But I haven’t really sat down and tried to get at what’s going on in depth. And yet, I left the church in part for feminist reasons–part one was how the church treated my family, me included, but part two was wanting desperately to believe that there was nothing wrong with me, needing to believe that for my own sanity, and not getting that from the Church.
And yet, I know that women make perfectly fulfilling lives in the Church and that the Church has been responsible for a lot of social justice that directly benefits women.
So, I want to talk about the effects of Christianity on feminism, but I want to do it with a hundred caveats up front, about how Christianity doesn’t have to inherently fuck up women, how many women are great Christians and great feminists, etc.
But most importantly, I think that Christianity is a living, breathing movement, which changes and adapts to the needs of contemporary Christians (even if they think it doesn’t, but that’s a post for another day or perhaps another blogger). I genuinely don’t think the problem is Christianity itself.
I believe the problem comes when one attempts to take the skeleton of Christianity and drape one’s own movement over the bones, and bring that to life–that’s bound to be some Frankenstein’s monster kind of trouble.
So, I just want to be clear that I’m trying to make some distinction between Christianity as it’s practiced and Christianity as it’s commonly understood (even though, clearly, many folks conflate those two all the time, even me).
Because I do think that we feminists tend to practice feminism on a Christian framework. Just as the common understanding of Christianity is that everyone’s a sinner and that redemption is possible only through the outside intervention of some miraculous force, that no one deserves to be saved, no one can be sure for sure if they are saved, that one must put Christianity first in every facet of his life, and that one should, even if one can’t know if he’s saved (since no one is worthy of salvation), act like one deserves to be saved, we practice feminism the same way. Everyone is irredeemably tainted by the patriarchy. You might not feel like a sinner, excuse me, a person tainted by the Patriarchy, but, if we examine you closely enough, we will find instances of you falling short of what you should be doing, thus indicating your overall fallen nature. We should accept misery now, because all earthly pleasure is tainted with the possibility of enticing one to sin or enticing one to accept some patriarchal standard that hurts other women.
Because, oh yes, just like the common understanding of Christianity makes us each responsible for the salvation of the souls of our neighbors, we seem to believe that we feminists are each responsible for the feminism of our fellow women. Like a good exorcist, we must put the girl in the bed and stand around her and see if how she looks or what she does reveals some hidden evil lurking deep inside her.
Here’s the thing I have to say, which will probably result in me getting kicked out of feminism for good, but I’m going to say it anyway. Feminism does not need martyrs. We do not need a bunch of women who sacrifice their own happiness for the good of us all.
We, of course, need women, we need us to be willing to demand justice, to work for it, even if we might not live to see it implemented.
But that’s not the same thing as martyrdom.

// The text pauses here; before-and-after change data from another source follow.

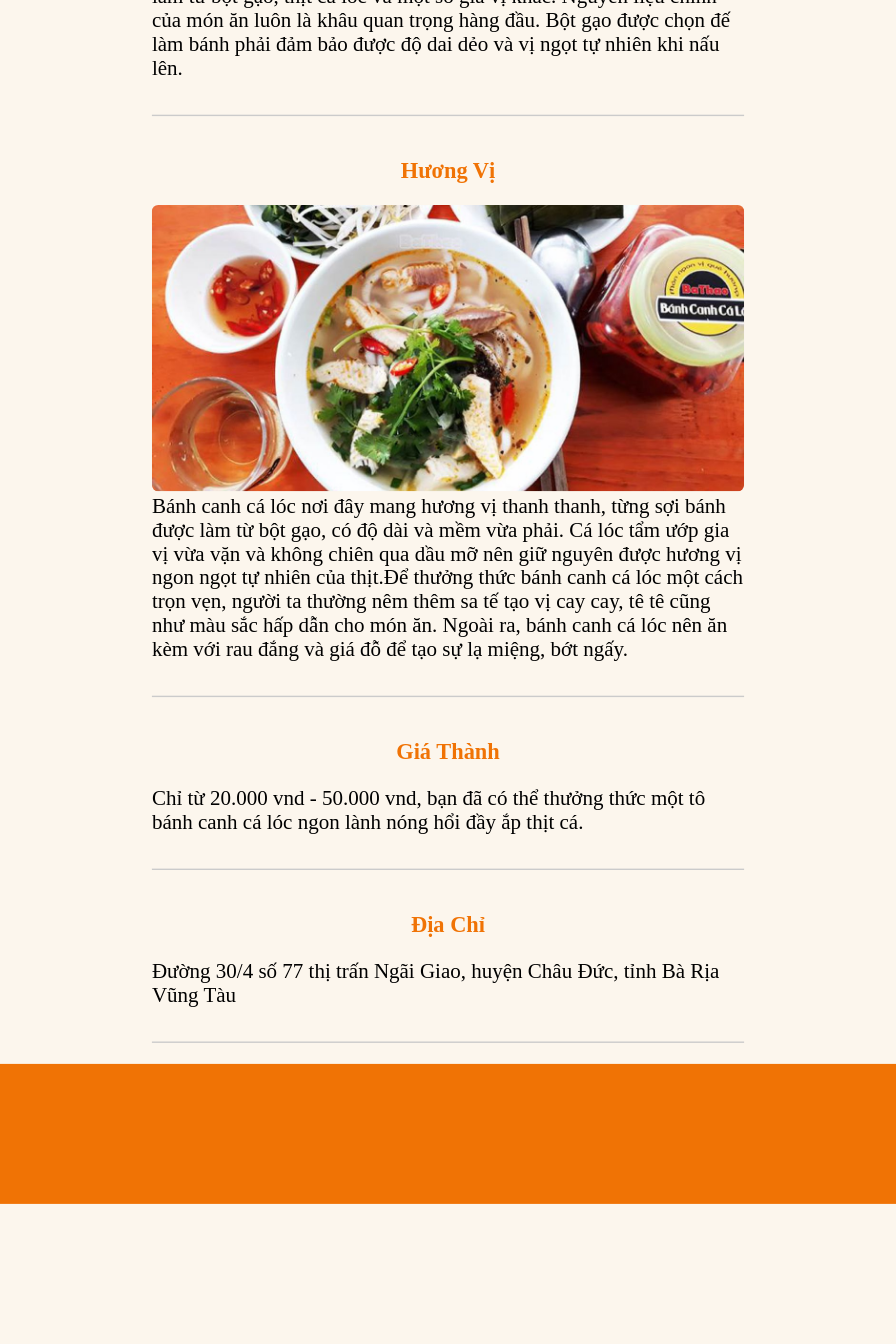
Repository: LeCongTuan2608/AmThuc
Page: public/index.html
The author's editor kept a copy of each file at every save. The page is drawn from the files as they stood at one save, then again after the next save.
The browser window is 1280 px wide. The pictures show the part of the page from y = 1147 to 3067 px (the page is 3067 px tall before and 3026 px after), at 70% of full size.
Some web fonts or font styles are not loaded; a fallback is used. The style sheet was rebuilt from its Sass, Less or Tailwind sources for each picture, by a compiler version that may differ from the author's.

Above is the page before, as saved 2022-04-15 12:27:17.

After the next save:
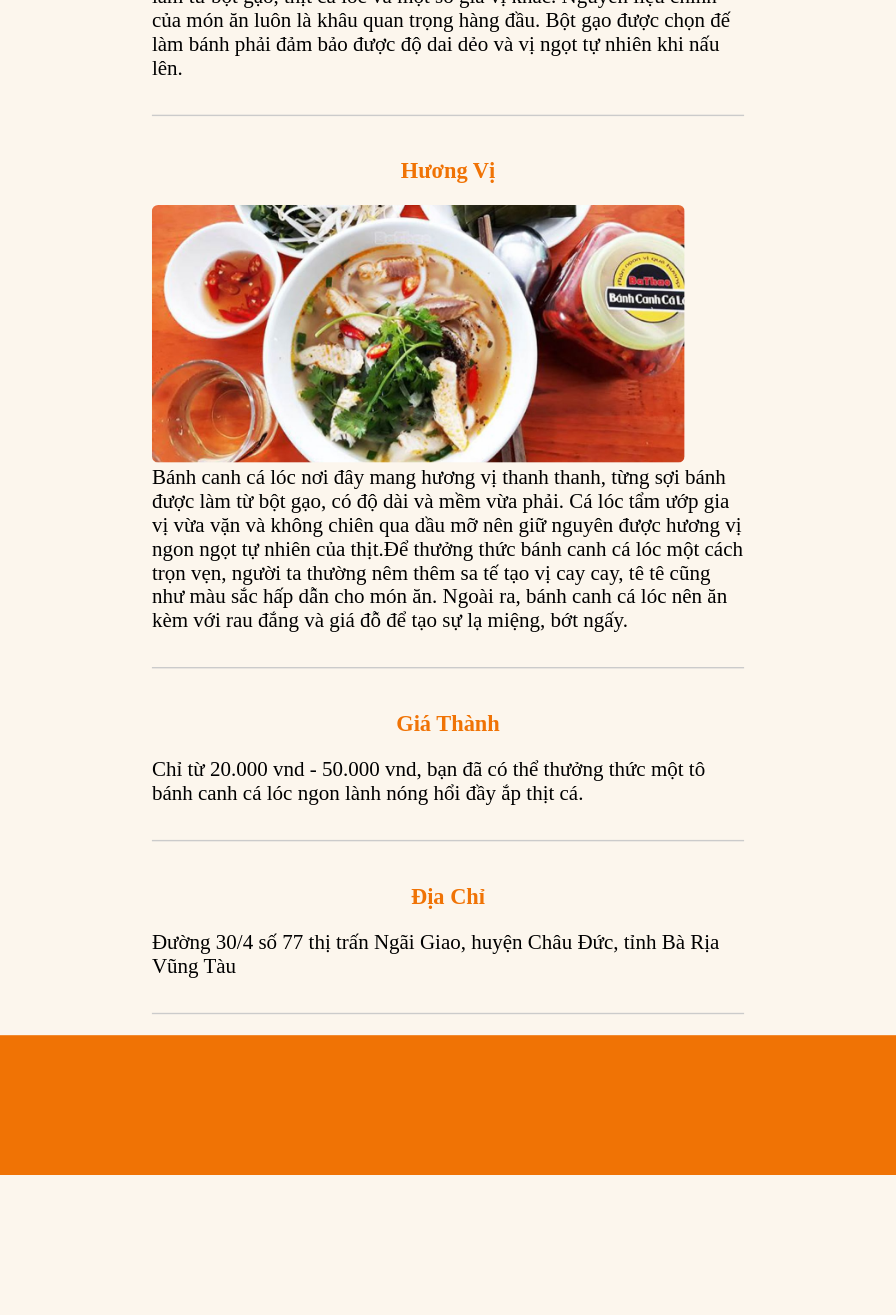
Saved 17 s later.
--- a/sass/index.scss
+++ b/sass/index.scss
@@ -73,8 +73,8 @@
     font-family: $words_font;
 }
 .posts img{
-    width: 100%;
-    height: 100%;
+    width: 90%;
+    height: 90%;
     background-size: cover;
     border-radius: 9px;
 }

After the save that followed:
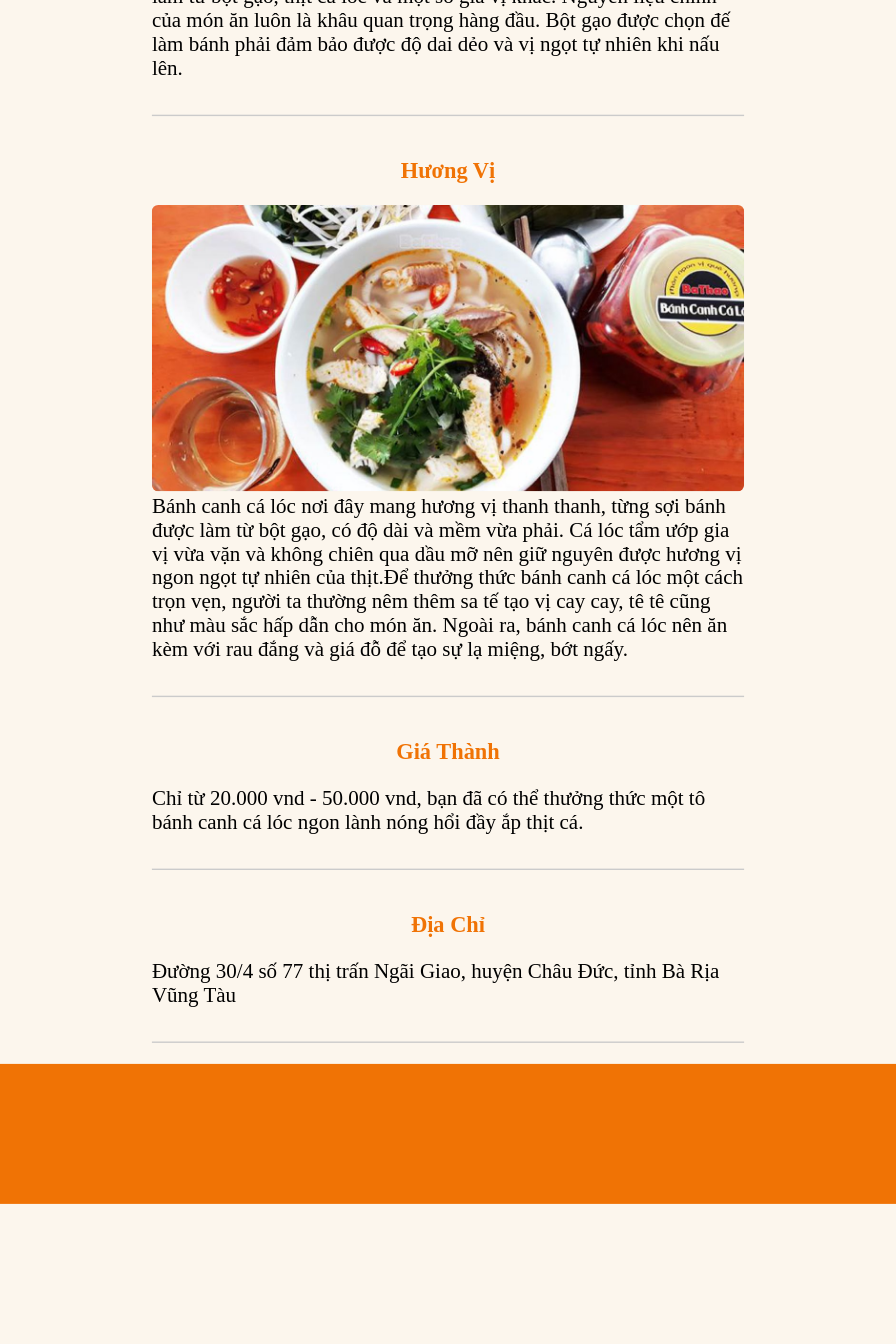
Saved 4 s later.
--- a/sass/index.scss
+++ b/sass/index.scss
@@ -73,7 +73,7 @@
     font-family: $words_font;
 }
 .posts img{
-    width: 90%;
+    width: 100%;
     height: 90%;
     background-size: cover;
     border-radius: 9px;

Working for justice is different than sacrificing one’s own happiness. The sooner we learn that, the better.
Because here’s the other thing–you can stop looking for the taint of the patriarchy on every little thing. Everything is tainted by the patriarchy. It is always already tainted by the patriarchy, long before any feminists get there to point it out. All the good shit is already tainted, but folks, even the stuff that sucks is tainted.
Pain, suffering, and self-sacrifice is not indicative of purity. THAT is a myth that results from us using the framework of Christianity for our movement. And that’s a myth that greatly benefits the current power structure.
It doesn’t make you a better person because you’re willing to suffer and give up all the shit you used to enjoy back before you became enlightened by feminism. Because it’s not just the stuff you enjoyed that’s tainted. Even the stuff you hate, that you do because it sucks and makes you feel righteous, is tainted.
Rather than continuing to rely on a framework that rewards suffering and conformity, and continuing to deny ourselves stuff that feels good, because it’s not good for us, we’ve really got to find a new framework.
A new way to engage with the world and engage with each other. One that can reclaim the things that give us pleasure, instead of clinging to the things that make us miserable.